Candidates push jobs message even though it's mostly beyond power of local offices
Wednesday, June 9, 2010
Surrounded by local labor chiefs at a campaign rally last week in Landover, Rushern L. Baker III, a candidate for Prince George's County executive, made a bold promise:
"We need to make sure that Prince George's County puts people back to work, and that's what we're going to start doing today," Baker (D) said to applause as a campaign staffer distributed his three-page jobs plan.
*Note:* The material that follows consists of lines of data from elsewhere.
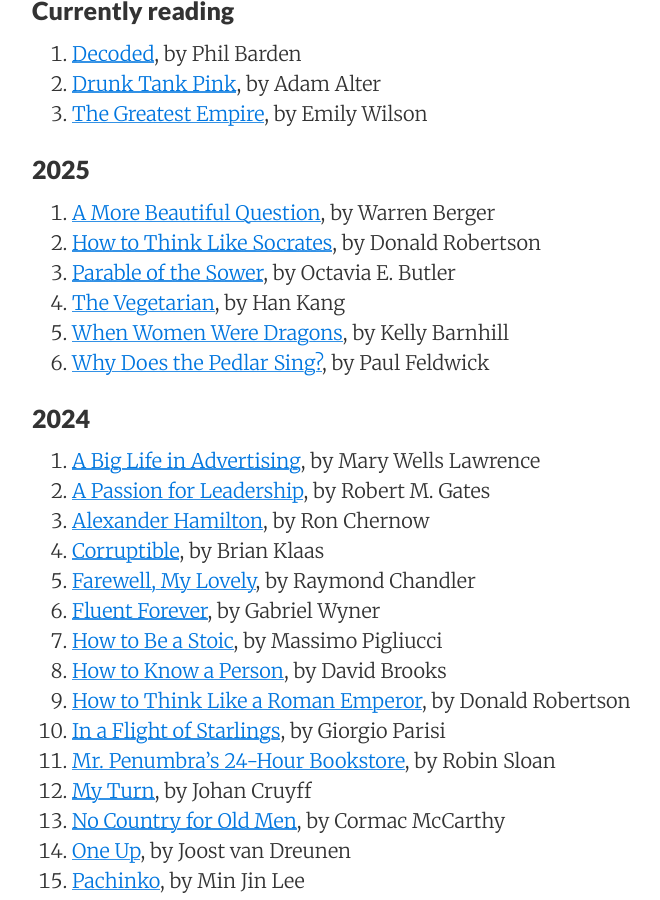
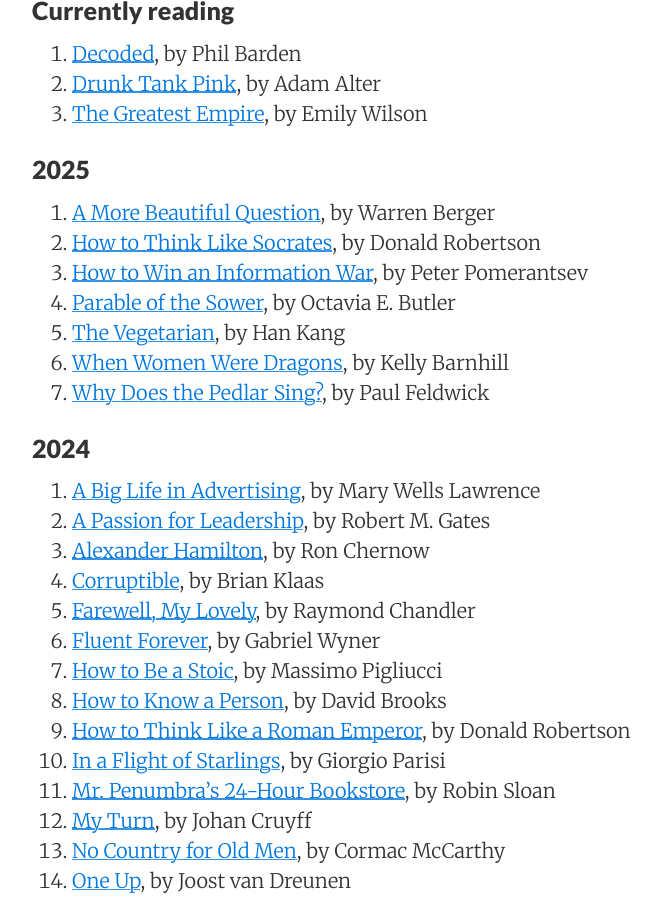
Before and after one commit to sewardlee337/sewardlee337.github.io, a Jekyll site: the page built from readinglist.md, in a window 1280 px wide and 900 px high, scrolled down 380 px. Shown: the whole window, without its empty margins (188-848 px from the left). Built offline with Jekyll 4.4.1, drawn with Linux system fonts in a browser that asks for light colours; nearby versions of some CDN libraries.

Commit message:
update reading list

```diff
--- a/readinglist.md
+++ b/readinglist.md
@@ -22,6 +22,7 @@ _"My alma mater was books, a good library... I could spend the rest of my life r
 
 1. [A More Beautiful Question](https://www.amazon.com/More-Beautiful-Question-Inquiry-Breakthrough/dp/1620401452), by Warren Berger
 1. [How to Think Like Socrates](https://www.amazon.com/How-Think-Like-Socrates-Philosophy/dp/1250280508), by Donald Robertson
+1. [How to Win an Information War](https://www.amazon.com/How-Win-Information-War-Propagandist/dp/1541774728), by Peter Pomerantsev
 1. [Parable of the Sower](https://www.amazon.com/Parable-Sower-Earthseed-Octavia-Butler/dp/0446675504), by Octavia E. Butler
 1. [The Vegetarian](https://www.amazon.com/Vegetarian-Han-Kang/dp/1101906111), by Han Kang
 1. [When Women Were Dragons](https://www.amazon.com/When-Women-Were-Dragons-Novel/dp/0385548222), by Kelly Barnhill
```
Baker is one of several Washington-region candidates who have made "job creation" a pillar of their platforms this election year, piggybacking on the recession-era strategies of presidential and gubernatorial candidates who have tried to let voters know they feel their pain. But economists and political observers say that jobs rhetoric is, for the most part, just lip service and that candidates will find they have little power to actually make a dent in the unemployment crisis if elected to city and county posts.
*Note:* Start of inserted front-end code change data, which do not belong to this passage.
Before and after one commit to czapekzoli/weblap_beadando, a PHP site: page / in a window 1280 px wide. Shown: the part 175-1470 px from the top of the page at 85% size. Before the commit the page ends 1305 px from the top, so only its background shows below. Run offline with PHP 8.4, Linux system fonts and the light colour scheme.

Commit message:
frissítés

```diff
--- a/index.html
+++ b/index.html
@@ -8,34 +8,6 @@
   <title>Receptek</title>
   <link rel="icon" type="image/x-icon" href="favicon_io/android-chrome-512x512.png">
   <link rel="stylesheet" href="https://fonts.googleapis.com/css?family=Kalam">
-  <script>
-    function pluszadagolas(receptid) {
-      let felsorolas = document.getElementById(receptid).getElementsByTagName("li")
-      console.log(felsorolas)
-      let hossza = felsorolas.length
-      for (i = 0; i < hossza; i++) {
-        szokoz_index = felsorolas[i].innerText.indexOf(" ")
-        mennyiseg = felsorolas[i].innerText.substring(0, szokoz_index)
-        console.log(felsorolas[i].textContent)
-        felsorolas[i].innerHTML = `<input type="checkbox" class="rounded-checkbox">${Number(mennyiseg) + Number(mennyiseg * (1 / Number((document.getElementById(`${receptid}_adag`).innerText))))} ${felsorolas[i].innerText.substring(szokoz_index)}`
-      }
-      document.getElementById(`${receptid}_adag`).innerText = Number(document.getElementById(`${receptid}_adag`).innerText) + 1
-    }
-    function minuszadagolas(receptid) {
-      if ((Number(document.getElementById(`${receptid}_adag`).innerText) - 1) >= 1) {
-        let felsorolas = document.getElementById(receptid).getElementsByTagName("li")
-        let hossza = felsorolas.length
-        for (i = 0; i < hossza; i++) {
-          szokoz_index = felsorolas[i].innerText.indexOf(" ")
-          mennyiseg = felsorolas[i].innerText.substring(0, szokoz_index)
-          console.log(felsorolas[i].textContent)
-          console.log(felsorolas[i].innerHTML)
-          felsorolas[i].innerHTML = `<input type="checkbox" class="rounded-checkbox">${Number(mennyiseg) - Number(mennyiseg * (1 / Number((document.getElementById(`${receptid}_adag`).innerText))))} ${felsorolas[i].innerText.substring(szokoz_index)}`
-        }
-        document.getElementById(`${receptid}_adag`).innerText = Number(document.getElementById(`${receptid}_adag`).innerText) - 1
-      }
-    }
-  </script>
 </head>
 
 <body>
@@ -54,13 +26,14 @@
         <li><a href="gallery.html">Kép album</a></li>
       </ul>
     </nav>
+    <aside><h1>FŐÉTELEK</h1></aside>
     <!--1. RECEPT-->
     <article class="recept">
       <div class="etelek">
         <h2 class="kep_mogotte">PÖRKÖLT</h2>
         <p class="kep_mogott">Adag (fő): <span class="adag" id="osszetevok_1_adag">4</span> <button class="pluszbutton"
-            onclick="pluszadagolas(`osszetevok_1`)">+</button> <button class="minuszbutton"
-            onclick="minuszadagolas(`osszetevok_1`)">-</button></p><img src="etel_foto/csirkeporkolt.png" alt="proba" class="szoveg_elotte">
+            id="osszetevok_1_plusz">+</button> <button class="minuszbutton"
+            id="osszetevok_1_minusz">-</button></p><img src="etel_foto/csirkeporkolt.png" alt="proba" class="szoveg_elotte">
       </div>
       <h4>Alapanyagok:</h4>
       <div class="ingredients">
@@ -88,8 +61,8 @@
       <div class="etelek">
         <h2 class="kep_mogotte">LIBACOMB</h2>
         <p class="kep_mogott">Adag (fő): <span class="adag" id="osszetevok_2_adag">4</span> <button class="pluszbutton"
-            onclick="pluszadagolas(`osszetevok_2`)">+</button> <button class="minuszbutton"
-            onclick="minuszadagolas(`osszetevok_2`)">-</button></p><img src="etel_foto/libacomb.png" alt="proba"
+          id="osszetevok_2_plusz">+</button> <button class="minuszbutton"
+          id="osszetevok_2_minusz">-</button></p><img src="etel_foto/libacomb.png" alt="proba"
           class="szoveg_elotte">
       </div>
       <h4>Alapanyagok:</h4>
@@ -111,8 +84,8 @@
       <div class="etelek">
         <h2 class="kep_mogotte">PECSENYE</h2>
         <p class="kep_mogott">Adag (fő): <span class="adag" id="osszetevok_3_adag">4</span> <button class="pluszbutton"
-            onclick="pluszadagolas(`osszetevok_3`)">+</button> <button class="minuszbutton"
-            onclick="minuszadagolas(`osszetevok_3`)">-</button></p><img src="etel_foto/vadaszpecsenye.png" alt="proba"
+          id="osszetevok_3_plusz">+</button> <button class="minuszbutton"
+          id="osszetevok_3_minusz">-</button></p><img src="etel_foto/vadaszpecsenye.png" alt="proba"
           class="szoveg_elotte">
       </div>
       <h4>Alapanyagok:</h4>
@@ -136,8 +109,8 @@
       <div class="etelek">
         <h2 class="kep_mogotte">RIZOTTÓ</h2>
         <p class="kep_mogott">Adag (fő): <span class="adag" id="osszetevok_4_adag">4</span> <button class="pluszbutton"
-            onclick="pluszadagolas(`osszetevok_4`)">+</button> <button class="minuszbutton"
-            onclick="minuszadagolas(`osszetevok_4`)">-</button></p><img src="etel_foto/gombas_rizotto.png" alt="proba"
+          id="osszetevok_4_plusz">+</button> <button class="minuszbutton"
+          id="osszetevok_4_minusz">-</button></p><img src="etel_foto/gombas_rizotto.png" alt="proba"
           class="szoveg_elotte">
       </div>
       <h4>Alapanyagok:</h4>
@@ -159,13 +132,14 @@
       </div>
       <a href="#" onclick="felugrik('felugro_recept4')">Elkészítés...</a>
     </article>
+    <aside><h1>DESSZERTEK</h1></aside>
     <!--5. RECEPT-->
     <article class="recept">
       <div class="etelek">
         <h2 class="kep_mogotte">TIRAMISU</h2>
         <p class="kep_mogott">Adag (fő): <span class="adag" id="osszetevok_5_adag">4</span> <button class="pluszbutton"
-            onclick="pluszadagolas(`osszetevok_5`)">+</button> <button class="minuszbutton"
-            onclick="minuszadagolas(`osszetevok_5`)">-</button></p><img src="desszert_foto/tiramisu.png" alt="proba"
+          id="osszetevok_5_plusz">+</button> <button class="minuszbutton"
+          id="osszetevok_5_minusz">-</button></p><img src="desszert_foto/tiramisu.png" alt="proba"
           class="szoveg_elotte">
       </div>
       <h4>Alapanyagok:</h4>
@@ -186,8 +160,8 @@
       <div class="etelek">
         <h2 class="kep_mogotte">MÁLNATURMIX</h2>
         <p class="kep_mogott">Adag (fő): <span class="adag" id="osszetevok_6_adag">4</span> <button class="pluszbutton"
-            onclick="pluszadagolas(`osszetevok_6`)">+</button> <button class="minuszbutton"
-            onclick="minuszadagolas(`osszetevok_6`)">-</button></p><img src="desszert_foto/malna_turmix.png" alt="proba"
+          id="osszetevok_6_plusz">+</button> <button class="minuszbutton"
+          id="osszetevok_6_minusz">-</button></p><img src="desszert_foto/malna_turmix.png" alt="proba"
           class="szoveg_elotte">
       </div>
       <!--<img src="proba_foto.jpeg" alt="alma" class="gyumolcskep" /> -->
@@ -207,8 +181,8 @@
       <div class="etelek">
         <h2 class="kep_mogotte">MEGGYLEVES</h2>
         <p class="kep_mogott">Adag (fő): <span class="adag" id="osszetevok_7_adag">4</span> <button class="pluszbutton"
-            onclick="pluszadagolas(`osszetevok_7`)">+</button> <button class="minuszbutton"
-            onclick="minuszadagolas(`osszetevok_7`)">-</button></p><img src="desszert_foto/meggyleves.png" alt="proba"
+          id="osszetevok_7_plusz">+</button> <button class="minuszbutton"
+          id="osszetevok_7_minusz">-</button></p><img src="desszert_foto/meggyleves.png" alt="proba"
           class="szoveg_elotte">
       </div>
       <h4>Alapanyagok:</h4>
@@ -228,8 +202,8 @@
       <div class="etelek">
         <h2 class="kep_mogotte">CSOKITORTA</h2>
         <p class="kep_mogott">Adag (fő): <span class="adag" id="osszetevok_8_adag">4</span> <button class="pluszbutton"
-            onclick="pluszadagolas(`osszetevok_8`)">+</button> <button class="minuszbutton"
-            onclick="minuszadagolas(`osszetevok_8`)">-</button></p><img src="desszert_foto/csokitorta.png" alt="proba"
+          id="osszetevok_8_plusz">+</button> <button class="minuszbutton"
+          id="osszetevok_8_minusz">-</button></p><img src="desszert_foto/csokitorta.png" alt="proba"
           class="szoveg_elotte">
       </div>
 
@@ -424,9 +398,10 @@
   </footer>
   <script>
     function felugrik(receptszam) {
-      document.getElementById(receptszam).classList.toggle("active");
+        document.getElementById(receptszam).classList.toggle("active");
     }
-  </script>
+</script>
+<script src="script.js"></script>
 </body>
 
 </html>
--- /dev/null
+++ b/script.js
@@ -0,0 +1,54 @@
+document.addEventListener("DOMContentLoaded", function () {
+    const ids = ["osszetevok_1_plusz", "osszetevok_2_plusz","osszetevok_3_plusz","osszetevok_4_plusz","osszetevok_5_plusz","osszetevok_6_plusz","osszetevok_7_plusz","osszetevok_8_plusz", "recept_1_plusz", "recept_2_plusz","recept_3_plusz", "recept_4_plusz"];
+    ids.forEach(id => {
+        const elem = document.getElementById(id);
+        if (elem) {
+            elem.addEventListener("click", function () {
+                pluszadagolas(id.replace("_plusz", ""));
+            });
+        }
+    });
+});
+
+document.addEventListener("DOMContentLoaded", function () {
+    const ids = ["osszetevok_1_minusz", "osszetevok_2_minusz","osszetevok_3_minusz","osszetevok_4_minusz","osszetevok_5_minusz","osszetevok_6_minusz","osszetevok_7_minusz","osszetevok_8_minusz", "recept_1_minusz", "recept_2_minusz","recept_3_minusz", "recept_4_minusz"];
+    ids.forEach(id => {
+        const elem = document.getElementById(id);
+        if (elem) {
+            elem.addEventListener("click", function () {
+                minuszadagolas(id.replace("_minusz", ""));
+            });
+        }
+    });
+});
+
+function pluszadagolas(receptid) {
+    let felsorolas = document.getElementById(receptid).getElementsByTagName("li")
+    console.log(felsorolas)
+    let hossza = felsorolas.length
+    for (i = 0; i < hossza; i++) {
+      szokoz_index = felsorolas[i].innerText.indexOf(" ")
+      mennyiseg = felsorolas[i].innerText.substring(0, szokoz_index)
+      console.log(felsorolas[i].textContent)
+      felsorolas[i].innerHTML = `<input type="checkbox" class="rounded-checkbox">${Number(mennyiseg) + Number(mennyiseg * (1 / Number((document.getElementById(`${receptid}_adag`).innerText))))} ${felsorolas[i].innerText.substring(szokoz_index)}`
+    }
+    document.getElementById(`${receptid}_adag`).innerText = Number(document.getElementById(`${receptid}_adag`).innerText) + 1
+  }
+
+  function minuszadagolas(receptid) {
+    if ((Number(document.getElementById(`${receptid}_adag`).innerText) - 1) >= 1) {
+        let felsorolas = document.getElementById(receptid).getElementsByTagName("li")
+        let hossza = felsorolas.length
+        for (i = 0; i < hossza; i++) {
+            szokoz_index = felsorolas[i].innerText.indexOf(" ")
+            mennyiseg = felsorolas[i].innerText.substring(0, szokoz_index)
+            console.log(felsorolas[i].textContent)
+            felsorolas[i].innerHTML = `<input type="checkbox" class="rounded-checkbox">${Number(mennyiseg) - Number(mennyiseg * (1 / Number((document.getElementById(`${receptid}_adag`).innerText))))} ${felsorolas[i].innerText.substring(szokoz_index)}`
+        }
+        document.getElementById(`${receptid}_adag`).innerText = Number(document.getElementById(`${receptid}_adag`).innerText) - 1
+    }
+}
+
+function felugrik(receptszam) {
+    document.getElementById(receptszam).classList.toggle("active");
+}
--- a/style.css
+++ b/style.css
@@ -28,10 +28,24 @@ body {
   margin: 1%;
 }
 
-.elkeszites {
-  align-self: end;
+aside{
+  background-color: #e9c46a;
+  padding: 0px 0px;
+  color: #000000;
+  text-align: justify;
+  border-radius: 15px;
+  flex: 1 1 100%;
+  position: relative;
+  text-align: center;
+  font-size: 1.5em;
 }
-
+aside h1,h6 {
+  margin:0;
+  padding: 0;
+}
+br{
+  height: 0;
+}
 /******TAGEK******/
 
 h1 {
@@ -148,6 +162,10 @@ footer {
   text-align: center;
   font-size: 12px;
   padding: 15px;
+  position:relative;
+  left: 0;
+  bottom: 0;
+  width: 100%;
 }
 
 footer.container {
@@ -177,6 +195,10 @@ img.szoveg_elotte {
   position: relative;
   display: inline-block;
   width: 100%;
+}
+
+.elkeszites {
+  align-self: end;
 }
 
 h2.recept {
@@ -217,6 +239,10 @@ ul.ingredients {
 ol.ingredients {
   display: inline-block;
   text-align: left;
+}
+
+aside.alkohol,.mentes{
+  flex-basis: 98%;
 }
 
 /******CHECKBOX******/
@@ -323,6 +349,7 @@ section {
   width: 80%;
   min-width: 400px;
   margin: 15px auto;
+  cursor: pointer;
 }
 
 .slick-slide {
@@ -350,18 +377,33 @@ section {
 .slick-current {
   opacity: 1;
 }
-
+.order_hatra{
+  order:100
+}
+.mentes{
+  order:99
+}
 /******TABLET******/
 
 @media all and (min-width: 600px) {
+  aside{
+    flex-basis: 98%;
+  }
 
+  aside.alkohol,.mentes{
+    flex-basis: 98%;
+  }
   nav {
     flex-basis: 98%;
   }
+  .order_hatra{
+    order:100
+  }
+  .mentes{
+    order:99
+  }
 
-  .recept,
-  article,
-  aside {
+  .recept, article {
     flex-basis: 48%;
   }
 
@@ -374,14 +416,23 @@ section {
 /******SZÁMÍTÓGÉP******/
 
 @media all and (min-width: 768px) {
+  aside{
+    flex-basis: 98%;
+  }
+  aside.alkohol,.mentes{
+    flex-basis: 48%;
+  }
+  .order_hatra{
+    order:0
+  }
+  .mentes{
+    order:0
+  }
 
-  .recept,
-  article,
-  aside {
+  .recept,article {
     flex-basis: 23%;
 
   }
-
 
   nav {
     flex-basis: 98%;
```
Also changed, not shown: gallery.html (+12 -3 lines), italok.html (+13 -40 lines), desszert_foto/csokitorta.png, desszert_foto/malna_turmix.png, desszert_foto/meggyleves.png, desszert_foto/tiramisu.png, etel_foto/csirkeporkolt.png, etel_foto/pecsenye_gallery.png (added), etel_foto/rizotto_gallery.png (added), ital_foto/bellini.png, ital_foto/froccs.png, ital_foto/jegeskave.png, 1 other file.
"The simple answer is: Local government officials, short of the mayor -- even mayors have a hard time -- generally can't do anything to generate jobs, unless they hire public employees. . . . But there's no money for that, so that's sort of silly," said Stephen S. Fuller, director of the Center for Regional Analysis at George Mason University. "To actually create jobs, you need to create demand, and local government can't do that."
Nevertheless, talk of job creation persists, perhaps unsurprisingly considering the local unemployment scenario. In April, D.C. saw 11 percent unemployment, while Maryland's rate was 7.5 and Virginia's was 7.2, and the national rate has hovered close to 10 percent, according to federal labor statistics. Baker said in an interview that job growth was polling as the number two issue in the county, behind education.
One of Baker's rivals in the race, Del. Gerron S. Levi (D-Prince George's), says she has a plan to create "thousands" of jobs by the end of her first four-year term as executive, largely by improving schools to spur businesses and workers to move to Prince George's, and by helping to forge partnerships between local, high-tech research outfits and entrepreneurs.
Levi, who offered no math to support her jobs projection, said she doesn't "completely agree" with experts who say local officials have little power to create jobs. "You do have some tools in your quiver that you can use," Levi said. "Talent generally starts locally, somewhere. We have to cultivate that talent."
D.C. Council member Kwame R. Brown (D-At Large), running for council chairman, and Prince George's Council member Tony Knotts (D-Temple Hills), running for county executive, both highlight job creation on their campaign Web sites. D.C. Mayor Adrian M. Fenty (D) and his opponent, City Council Chairman Vincent C. Gray (D), sparred over the issue at a debate last week, both emphasizing training as the key to employing residents.
And former television reporter Leo Alexander (D), also running for mayor, has argued that cracking down on illegal immigration will free jobs for legal residents.
But the details of some of the candidates' job proposals are often much less definitive than their promises on the stump. Baker's written plan, for example, says his administration would "pursue" state and federal funds for public works projects and "seek" state legislation for tax breaks to lure businesses. In other words, some proposals are dependent on the cooperation of other officials and governments, which is not guaranteed.
Asked to respond to experts who say local officials can do little to create jobs, Baker's spokesman, James Adams, said in an e-mail that, "The county executive has to massage and manipulate whatever the economy serves up to create opportunity."
Baker also suggests streamlining the approval process for development -- something Anne Arundel County executive candidate Joanna Conti (D) also says will entice businesses -- and investing in the community college to bolster training. But Baker declined to put numbers on how many jobs his plan might create, or how much it would cost.
Although some of the measures can create a more attractive business environment, they don't address much larger factors inhibiting job growth, said Gus Faucher, director of macroeconomics at Moody's Economy.com.
"You can make your county more competitive than other counties," Faucher said. "You can't do much about the price of labor. . . . They can't do much about the price of office space."
Faucher said officials could "improve the schools so they could have a better trained workforce" but "that impact is not going to show up for five or ten years." He said it is not surprising that candidates were not forecasting specific numbers of jobs, a complex mathematical undertaking. "To expect a county-level candidate to be able to do it, they don't have the sophistication, to be blunt about it," Faucher said.
Despite the limitations of the offices they seek, those who shy away from the issue do so at their own electoral peril, said Ronald Walters, a political analyst and professor emeritus at the University of Maryland at College Park.
"Right now, [Baker is] in campaign mode, and it would be disastrous for him to be off-base, singing a different tune," Walters said. "People are hurting."